All these conditions often benefit from treatment for gastroesophageal reflux.
Tests to Confirm a Diagnosis of GERD
The diagnosis of GERD may be confirmed by one or more tests. Often, the first test performed is a barium swallow and upper gastrointestinal x-ray series to assess for structural problems such as hiatal hernia [a small opening in the diaphragm that allows the upper part of the stomach to move up into the chest], pyloric stenosis [a narrowing of the opening between the stomach and the small intestine], and malrotation [twisting of the intestine that may result in obstruction]. The child must drink a chalky substance called barium, which shows up white on the x-ray.
The most important reason for doing a barium swallow is to make sure there is normal anatomy, and not a hiatal hernia or some other anatomic cause predisposing to gastroesophageal reflux.
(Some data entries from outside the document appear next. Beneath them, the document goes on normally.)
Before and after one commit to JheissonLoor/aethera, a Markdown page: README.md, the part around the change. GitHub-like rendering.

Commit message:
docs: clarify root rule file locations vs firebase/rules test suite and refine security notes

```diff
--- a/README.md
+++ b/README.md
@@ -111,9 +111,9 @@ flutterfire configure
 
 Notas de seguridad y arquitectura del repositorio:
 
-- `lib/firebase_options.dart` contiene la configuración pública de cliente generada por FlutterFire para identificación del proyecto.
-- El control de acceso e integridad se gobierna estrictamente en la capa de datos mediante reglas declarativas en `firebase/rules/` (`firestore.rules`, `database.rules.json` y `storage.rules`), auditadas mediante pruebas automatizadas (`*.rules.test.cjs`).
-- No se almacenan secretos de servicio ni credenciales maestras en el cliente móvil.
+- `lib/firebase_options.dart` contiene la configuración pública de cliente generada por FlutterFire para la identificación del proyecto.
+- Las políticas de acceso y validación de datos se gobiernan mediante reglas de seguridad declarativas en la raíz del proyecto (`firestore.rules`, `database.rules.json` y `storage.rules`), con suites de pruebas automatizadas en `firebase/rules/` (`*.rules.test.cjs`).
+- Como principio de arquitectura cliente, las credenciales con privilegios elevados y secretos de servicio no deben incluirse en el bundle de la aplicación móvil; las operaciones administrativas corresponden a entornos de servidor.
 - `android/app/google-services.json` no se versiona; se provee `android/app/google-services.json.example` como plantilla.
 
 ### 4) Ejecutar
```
However, the barium study is a poor test for reflux itself. In children with a hiatal hernia, the top of the stomach moves through a hole in the diaphragm into the chest. A hiatal hernia is not synonymous with gastroesophageal reflux disease, but may be a contributing factor.
Gastroesophageal reflux may cause pulmonary complications. Prolonged intraesophageal pH monitoring may document that incidents of reflux immediately precede breathing difficulties, wheezing, or coughing episodes. To do this study, a thin plastic tube is passed through a nostril and into the esophagus. It is taped securely to the nose, and attached to a portable recording device. After a day of recording, the results are analyzed. Since everybody has some reflux, often it is especially important to record the child’s symptoms and activities in a diary, so that associations can be made between the episodes of reflux and the symptom.
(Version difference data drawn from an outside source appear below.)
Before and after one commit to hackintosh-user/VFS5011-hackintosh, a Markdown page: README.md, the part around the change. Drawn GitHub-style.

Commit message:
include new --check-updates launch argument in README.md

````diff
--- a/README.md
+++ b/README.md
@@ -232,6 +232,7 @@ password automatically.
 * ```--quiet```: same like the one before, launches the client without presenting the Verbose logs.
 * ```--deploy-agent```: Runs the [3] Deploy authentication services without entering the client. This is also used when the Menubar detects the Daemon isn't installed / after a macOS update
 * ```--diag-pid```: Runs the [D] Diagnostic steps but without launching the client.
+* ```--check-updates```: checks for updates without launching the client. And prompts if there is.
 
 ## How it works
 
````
Scintiscans (milk scans) over the lungs may detect aspiration. The child drinks formula with a tiny, harmless amount of radioactivity in it. Then the child must lie quietly on a hard table under a large metal disc that is a camera which measures the movement of the radioactivity.
If the child is inhaling formula, radioactivity shows up in the lungs. Neither pH monitoring nor scintiscanning is very sensitive for proving that reflux is causing lung problems, but they are worthwhile studies in some children with persistent symptoms. Most often when gastroesophageal reflux is considered to be involved in the development of pulmonary disease, a treatment trial is warranted, even if tests are unrevealing.
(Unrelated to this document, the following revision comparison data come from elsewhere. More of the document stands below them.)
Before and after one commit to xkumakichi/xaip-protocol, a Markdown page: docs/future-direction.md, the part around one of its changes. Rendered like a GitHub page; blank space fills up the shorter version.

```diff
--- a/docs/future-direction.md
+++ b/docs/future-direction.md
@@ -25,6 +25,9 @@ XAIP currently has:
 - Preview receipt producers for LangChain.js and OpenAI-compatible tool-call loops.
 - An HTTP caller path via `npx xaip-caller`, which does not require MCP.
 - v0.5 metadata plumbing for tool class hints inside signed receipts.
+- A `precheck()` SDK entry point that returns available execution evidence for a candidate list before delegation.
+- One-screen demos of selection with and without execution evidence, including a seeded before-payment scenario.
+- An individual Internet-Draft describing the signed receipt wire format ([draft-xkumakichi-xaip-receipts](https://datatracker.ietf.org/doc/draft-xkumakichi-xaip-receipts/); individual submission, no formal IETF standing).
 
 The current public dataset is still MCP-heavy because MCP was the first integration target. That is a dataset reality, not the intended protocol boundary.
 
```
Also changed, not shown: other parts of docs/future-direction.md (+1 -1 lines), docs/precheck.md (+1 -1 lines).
The best diagnostic test for esophagitis is the esophageal biopsy, which is often accomplished at the time of an upper gastrointestinal endoscopy. For endoscopy, the child is sedated, and a flexible plastic tube with a tiny camera on the end is inserted through the mouth, down the throat, and into the esophagus and stomach.
During this test, which takes about 15 minutes to do (but several hours for preparation and recovery), the esophageal and stomach walls are carefully inspected for signs of inflammation. Biopsies are pinhead-sized pieces of the surface tissue layer. They are inspected under the microscope.
Results from the endoscopy are immediate: hiatal hernias, ulcers, and inflammation are readily identified. Precise diagnoses sometimes require the biopsy results, which are complete a day or two after the endoscopy.
Sometimes it is necessary to evaluate the possibility that gastroesophageal reflux disease is a consequence of a more generalized problem with the strength or coordination of the contractions which help to move food through the digestive system.
A gastric emptying study measures the time it takes for food to leave the stomach. It is a useful screening test, especially when the results are normal. It is the same test as a milk scan, but measurements are focused on the speed by which a meal leaves the stomach instead of detecting refluxed material in the lungs. (Both aspects can be measured simultaneously if need be.)
Many children find this test bothersome because they must be still under a camera for minutes at a time. Therefore, mildly abnormal results must be interpreted cautiously in infants and toddlers, because anger, excitement, and fear may delay gastric emptying.
Adapted from IFFGD Publication: Gastroesophageal Reflux in Infants and Children by Carlo Di Lorenzo, MD, Mark S. Glassman, MD, and Paul E. Hyman, MD.